It’s not been a good week for fans of privatisation. First Lord Mandy announced, presumably through veils of agonised tears, that the part-privatisation of Royal Mail would not be going ahead as planned, and then the East Coast Mainline had to be taken into public ownership.
Both actions were forced on the Government, but they betray the abject weaknesses of private ownership and control of public services. With the Royal Mail, the Government claimed that it couldn’t guarantee a decent price for the stake on offer in the current circumstances, but it is doubtful that it will ever be able to sell it for the amount that it is hoping for. Why? Because most of the previously money-making operations that Royal Mail performed have been ‘liberalised’ – in other words private companies have been able to cherrypick the best bits. What remains is the loss-making, unglamorous universal service that we rely on.

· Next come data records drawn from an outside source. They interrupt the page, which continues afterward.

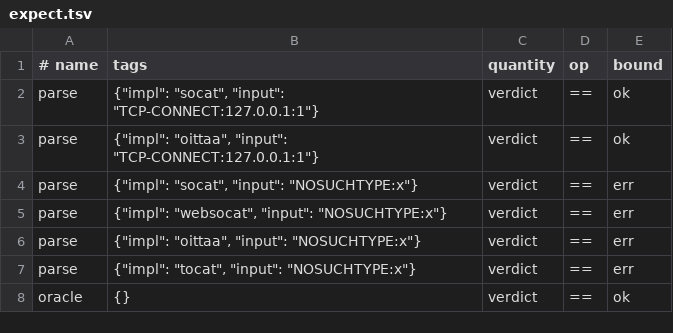
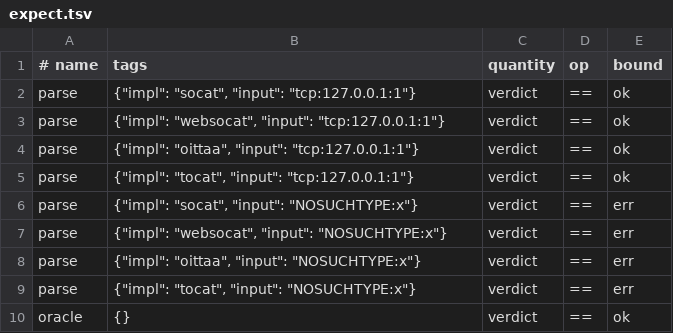
Before and after one commit to sw2m/pdbd-bench, a TSV file: ci/socat/expect.tsv, drawn as a sheet.

```diff
--- a/ci/socat/expect.tsv
+++ b/ci/socat/expect.tsv
@@ -1,4 +1,6 @@
 # name	tags	quantity	op	bound
-parse	{"impl": "socat", "input": "TCP-CONNECT:127.0.0.1:1"}	verdict	==	"ok"
-parse	{"impl": "oittaa", "input": "TCP-CONNECT:127.0.0.1:1"}	verdict	==	"ok"
+parse	{"impl": "socat", "input": "tcp:127.0.0.1:1"}	verdict	==	"ok"
+parse	{"impl": "websocat", "input": "tcp:127.0.0.1:1"}	verdict	==	"ok"
+parse	{"impl": "oittaa", "input": "tcp:127.0.0.1:1"}	verdict	==	"ok"
+parse	{"impl": "tocat", "input": "tcp:127.0.0.1:1"}	verdict	==	"ok"
 parse	{"impl": "socat", "input": "NOSUCHTYPE:x"}	verdict	==	"err"
```
Also changed, not shown: 13 other files.
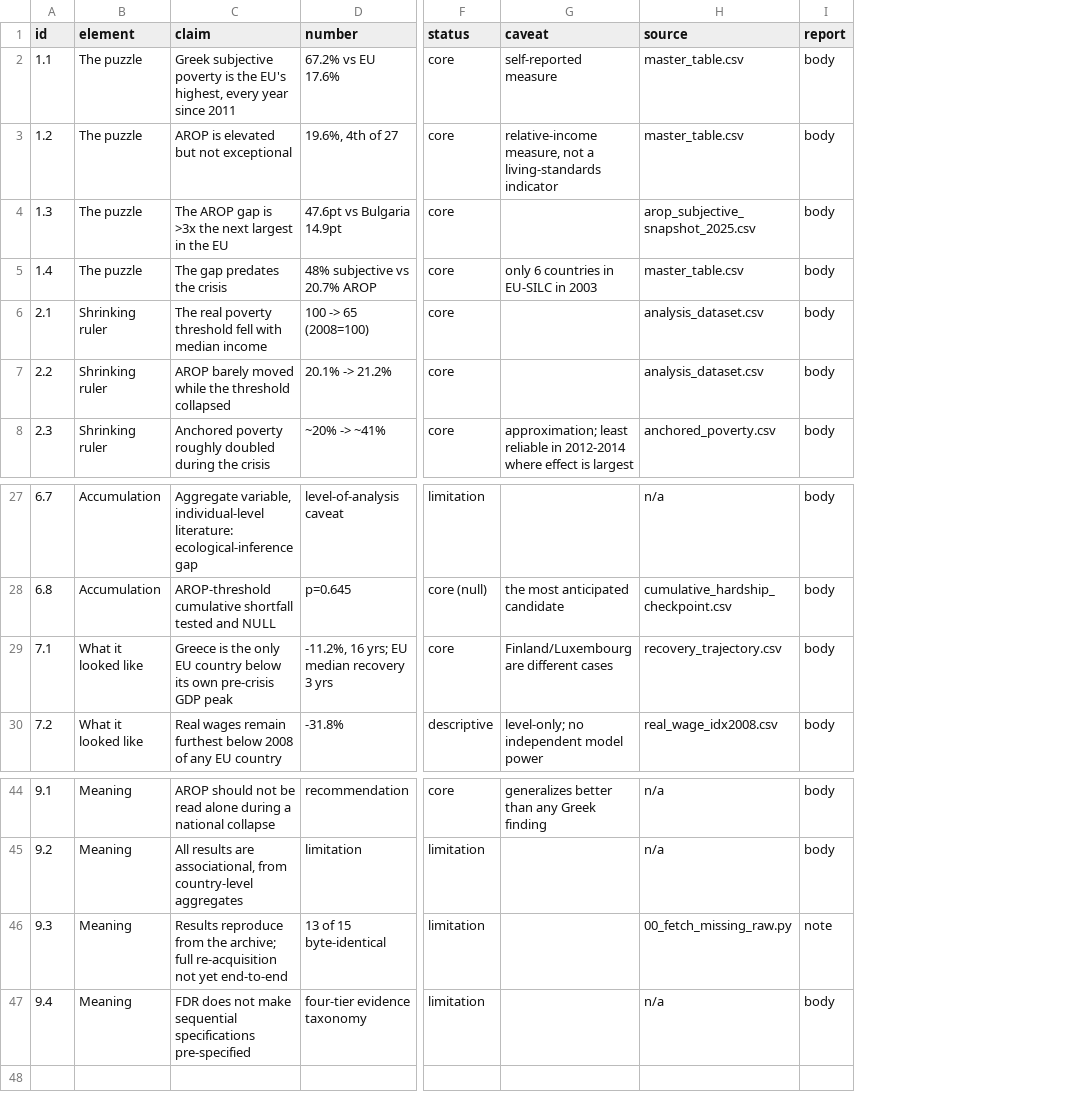
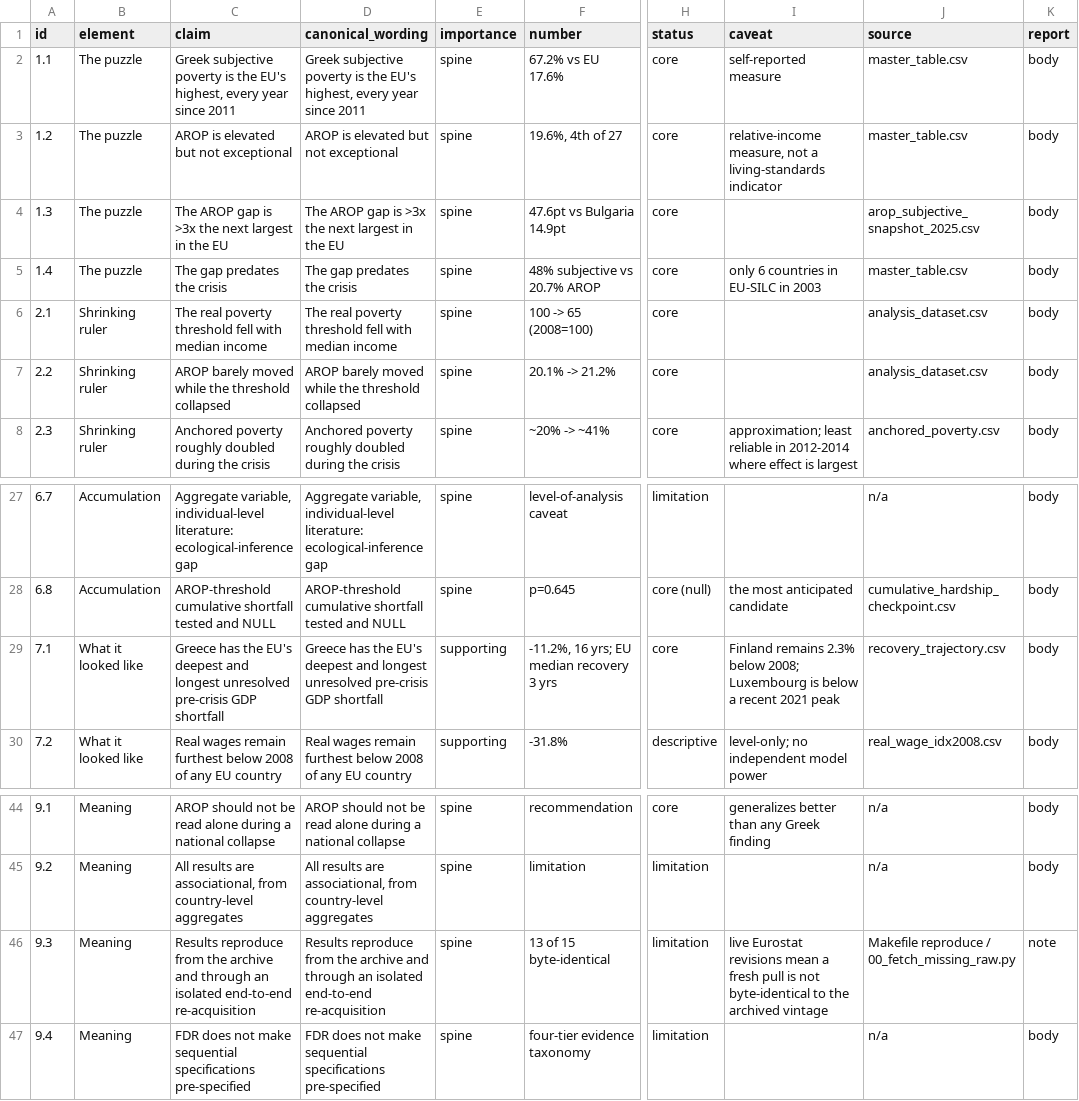
Before and after one commit to parastelios/greece-poverty-analysis, a CSV file: docs/claim_matrix.csv, drawn as a sheet; only a part is shown, gaps mark what is left out; addresses are those after the commit; the diff names each change by its address in the sheet, - before the commit and + after, or states it on an @@ line.

Commit message:
Align reports around validated poverty narrative

```diff
--- a/docs/claim_matrix.csv
+++ b/docs/claim_matrix.csv
+column D (canonical_wording), rows 2-8: Greek subjective poverty is the EU's highest, every year since 2011 | AROP is elevated but not exceptional | The AROP gap is >3x the next largest in the EU | The gap predates the crisis | The real poverty threshold fell with median income | AROP barely moved while the threshold collapsed | Anchored poverty roughly doubled during the crisis; rows 27-30: Aggregate variable, individual-level literature: ecological-inference gap | AROP-threshold cumulative shortfall tested and NULL | Greece has the EU's deepest and longest unresolved pre-crisis GDP shortfall | Real wages remain furthest below 2008 of any EU country; rows 44-47: AROP should not be read alone during a national collapse | All results are associational, from country-level aggregates | Results reproduce from the archive and through an isolated end-to-end re-acquisition | FDR does not make sequential specifications pre-specified
+column E (importance), rows 2-8: all spine; rows 27-30: spine | spine | supporting | supporting; rows 44-47: all spine
-C29 (claim): Greece is the only EU country below its own pre-crisis GDP peak
+C29 (claim): Greece has the EU's deepest and longest unresolved pre-crisis GDP shortfall
-I29 (caveat): Finland/Luxembourg are different cases
+I29 (caveat): Finland remains 2.3% below 2008; Luxembourg is below a recent 2021 peak
-C46 (claim): …from the archive; full re-acquisition not yet end-to-end
+C46 (claim): …from the archive and through an isolated end-to-end re-acquisition
-I46 (caveat): (empty)
+I46 (caveat): live Eurostat revisions mean a fresh pull is not byte-identical to the archived vintage
-J46 (source): 00_fetch_missing_raw.py
+J46 (source): Makefile reproduce / 00_fetch_missing_raw.py
```
Also changed, not shown: 10 other files.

Examples abound of privatisations earning the Government very little. This is either due to the almost corrupt nature of many of them, with senior civil servants involved making an absolute mint (Qinetiq being a prime example of this), or the fact that so many sweeteners need to be offered companies in order for them to bite.
The East Coast Mainline is a failure of a different nature. The idea of splitting the rail network into franchises was a spurious means of introducing ‘competition’ into what was an efficient, integrated system. It is spurious because on most routes only one franchise operates, and because the free competition consists of which companies have the better franchise negotiators and ability to lobby Government for fare increases.
Virgin managed to continue to receive subsidies despite their dreadful performance on the West Coast Mainline. National Express were not so fortunate, having been pressed into committing to pay billions to the Government.
The Government was demanding billions because the cost of the railways has got out of control. Companies cream off profits, the inefficiencies of fragmentation and the soaring costs of ensuring safety in an industry dominated by organisations putting shareholders before the welfare of the public, have all combined to reach this sorry outcome.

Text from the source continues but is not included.